*Exercise objective*. Track down every line below that holds "icons" and copy it.

*Task data*.
=== Section Start ===
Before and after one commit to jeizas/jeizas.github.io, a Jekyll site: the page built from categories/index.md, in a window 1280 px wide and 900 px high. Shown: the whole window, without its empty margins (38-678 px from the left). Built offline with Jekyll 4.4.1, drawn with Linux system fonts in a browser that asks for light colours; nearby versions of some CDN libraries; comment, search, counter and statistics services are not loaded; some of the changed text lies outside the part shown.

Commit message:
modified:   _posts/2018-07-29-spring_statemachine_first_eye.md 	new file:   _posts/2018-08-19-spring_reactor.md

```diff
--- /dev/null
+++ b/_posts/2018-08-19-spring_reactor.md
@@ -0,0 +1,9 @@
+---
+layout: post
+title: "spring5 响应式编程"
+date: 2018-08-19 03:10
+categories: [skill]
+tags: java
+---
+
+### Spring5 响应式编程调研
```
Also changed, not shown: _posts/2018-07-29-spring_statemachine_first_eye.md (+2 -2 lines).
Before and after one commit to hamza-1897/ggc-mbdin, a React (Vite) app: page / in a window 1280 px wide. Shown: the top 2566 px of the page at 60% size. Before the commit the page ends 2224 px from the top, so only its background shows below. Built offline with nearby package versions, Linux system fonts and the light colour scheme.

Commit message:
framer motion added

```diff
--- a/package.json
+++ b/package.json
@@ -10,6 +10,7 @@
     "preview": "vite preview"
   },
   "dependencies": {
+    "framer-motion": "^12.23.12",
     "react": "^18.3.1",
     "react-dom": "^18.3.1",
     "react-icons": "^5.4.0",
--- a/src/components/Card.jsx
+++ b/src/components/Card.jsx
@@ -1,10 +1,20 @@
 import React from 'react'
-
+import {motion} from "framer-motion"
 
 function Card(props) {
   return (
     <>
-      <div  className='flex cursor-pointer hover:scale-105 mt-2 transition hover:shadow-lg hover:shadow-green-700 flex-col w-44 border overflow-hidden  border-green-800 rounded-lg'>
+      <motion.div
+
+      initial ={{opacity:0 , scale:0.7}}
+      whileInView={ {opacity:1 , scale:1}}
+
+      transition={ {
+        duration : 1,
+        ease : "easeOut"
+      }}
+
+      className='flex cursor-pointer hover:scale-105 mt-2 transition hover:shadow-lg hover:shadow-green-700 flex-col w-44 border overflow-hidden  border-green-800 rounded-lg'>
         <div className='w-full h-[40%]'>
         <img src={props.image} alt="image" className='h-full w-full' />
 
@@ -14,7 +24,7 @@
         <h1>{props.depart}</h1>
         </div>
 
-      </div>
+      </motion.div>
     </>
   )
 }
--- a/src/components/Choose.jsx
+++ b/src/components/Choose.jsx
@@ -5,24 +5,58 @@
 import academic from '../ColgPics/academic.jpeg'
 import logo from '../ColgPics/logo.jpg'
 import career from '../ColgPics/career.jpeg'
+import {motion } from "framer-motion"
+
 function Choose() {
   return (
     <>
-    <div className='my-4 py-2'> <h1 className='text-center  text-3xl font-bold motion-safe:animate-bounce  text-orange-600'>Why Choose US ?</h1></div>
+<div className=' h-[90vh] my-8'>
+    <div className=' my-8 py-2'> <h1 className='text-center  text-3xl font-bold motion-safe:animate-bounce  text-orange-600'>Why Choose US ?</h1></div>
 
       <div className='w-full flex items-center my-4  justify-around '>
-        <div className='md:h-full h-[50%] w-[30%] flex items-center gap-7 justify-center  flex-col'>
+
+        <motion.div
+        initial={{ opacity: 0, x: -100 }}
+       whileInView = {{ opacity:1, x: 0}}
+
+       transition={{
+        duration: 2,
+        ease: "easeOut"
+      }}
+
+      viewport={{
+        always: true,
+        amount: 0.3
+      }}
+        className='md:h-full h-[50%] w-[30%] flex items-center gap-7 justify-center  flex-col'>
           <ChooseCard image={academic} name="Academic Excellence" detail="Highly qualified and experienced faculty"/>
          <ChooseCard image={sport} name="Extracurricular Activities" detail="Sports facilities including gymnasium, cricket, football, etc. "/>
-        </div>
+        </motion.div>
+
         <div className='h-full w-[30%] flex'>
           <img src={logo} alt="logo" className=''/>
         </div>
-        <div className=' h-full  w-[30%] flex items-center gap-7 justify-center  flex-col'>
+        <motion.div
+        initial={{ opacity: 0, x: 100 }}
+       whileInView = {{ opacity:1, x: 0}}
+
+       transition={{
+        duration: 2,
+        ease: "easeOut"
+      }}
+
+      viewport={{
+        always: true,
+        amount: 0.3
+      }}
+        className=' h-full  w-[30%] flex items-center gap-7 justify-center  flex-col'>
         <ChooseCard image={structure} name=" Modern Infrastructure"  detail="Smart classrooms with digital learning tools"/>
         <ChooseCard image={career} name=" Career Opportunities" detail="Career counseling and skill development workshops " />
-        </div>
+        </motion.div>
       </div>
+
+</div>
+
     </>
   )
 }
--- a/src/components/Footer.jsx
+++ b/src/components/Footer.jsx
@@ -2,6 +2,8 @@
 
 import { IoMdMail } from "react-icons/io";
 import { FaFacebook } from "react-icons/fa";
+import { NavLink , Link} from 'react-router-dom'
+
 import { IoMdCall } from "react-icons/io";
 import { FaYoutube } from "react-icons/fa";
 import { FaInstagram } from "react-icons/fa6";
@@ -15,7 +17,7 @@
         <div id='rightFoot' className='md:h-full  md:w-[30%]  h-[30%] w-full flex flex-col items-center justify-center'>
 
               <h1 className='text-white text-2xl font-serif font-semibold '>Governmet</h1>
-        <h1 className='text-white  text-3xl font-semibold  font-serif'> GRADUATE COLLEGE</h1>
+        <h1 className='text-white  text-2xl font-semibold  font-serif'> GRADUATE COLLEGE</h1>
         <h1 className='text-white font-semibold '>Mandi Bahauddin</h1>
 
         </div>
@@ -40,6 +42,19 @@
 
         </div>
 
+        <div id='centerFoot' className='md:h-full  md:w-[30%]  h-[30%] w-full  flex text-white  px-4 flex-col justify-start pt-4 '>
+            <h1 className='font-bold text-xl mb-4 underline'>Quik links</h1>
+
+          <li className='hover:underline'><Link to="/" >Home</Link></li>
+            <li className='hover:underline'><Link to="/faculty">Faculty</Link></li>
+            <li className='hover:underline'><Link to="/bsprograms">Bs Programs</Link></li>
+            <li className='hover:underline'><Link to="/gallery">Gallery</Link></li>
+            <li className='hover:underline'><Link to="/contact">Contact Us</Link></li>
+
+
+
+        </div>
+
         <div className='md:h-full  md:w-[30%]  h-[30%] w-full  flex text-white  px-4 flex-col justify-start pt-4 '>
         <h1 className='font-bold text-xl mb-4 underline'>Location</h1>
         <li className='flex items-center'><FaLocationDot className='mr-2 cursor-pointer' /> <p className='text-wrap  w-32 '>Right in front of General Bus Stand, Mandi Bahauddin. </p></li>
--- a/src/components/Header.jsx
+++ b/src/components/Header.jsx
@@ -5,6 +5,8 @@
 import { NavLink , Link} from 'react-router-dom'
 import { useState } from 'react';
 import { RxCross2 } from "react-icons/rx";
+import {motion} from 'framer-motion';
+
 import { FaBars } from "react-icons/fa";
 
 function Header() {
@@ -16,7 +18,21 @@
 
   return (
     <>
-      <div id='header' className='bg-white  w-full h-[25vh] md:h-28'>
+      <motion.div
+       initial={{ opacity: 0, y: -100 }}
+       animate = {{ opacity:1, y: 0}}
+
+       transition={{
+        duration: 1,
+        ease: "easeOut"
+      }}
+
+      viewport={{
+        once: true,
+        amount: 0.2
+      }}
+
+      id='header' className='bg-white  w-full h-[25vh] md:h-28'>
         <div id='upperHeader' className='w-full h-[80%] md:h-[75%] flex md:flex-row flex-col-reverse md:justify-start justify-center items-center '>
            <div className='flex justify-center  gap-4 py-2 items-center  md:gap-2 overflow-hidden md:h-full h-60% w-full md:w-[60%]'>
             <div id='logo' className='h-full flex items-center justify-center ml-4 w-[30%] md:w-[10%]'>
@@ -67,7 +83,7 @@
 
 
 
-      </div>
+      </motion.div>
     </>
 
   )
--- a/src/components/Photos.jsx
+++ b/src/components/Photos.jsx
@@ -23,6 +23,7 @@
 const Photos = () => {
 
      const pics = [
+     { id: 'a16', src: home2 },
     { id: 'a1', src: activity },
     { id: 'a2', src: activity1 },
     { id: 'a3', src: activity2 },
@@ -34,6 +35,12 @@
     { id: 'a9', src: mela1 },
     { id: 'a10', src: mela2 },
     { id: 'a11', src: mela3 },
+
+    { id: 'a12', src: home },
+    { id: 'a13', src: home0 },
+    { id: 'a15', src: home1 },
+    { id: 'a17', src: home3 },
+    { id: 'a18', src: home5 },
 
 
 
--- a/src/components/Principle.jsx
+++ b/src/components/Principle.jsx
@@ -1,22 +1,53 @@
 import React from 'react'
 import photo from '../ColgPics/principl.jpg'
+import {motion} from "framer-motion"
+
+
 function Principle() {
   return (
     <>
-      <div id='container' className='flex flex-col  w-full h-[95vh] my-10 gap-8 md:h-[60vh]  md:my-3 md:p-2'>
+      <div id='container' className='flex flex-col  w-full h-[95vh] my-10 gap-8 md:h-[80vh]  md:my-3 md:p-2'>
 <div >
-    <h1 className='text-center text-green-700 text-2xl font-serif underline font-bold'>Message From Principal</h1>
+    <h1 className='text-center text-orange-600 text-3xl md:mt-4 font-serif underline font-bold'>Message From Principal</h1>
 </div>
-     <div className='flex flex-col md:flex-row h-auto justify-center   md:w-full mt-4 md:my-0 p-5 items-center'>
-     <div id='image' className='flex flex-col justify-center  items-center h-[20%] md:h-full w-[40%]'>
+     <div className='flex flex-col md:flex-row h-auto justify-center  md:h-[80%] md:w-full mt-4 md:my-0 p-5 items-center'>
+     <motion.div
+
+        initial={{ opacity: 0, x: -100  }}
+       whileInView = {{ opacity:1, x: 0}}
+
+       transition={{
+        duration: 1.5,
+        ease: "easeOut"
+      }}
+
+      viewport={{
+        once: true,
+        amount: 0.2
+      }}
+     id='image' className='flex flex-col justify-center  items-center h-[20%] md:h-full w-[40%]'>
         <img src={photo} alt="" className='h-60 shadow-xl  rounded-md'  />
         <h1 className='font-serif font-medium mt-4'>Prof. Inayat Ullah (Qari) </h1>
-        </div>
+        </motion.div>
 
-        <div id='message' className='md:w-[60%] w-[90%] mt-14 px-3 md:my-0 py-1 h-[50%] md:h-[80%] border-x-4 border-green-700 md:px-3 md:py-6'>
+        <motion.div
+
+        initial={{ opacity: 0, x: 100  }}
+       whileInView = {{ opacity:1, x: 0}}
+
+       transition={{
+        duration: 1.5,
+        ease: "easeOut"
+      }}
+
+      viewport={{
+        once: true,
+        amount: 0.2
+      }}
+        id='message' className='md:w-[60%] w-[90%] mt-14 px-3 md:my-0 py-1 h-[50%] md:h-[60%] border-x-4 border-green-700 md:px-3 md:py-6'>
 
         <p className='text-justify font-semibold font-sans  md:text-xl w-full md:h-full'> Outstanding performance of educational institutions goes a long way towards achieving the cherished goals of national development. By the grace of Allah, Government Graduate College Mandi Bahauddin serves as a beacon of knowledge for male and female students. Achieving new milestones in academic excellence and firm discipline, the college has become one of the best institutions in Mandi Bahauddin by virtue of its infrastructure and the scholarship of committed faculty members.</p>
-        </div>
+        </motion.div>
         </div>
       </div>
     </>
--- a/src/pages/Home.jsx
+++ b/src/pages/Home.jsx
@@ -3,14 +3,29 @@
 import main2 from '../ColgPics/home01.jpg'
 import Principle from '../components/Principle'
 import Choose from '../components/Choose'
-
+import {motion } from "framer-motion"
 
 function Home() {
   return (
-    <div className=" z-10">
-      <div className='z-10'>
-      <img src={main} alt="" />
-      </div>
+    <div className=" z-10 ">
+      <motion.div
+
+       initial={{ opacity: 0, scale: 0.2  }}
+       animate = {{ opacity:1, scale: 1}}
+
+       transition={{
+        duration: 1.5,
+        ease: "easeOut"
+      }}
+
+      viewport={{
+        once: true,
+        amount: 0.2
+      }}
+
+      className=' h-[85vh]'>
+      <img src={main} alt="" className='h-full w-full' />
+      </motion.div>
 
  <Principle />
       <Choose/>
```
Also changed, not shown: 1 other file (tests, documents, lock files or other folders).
=== Section End ===
*Response to this exercise*.
     "react-icons": "^5.4.0",
 import { IoMdMail } from "react-icons/io";
 import { FaFacebook } from "react-icons/fa";
 import { IoMdCall } from "react-icons/io";
 import { FaYoutube } from "react-icons/fa";
 import { FaInstagram } from "react-icons/fa6";
 import { RxCross2 } from "react-icons/rx";
 import { FaBars } from "react-icons/fa";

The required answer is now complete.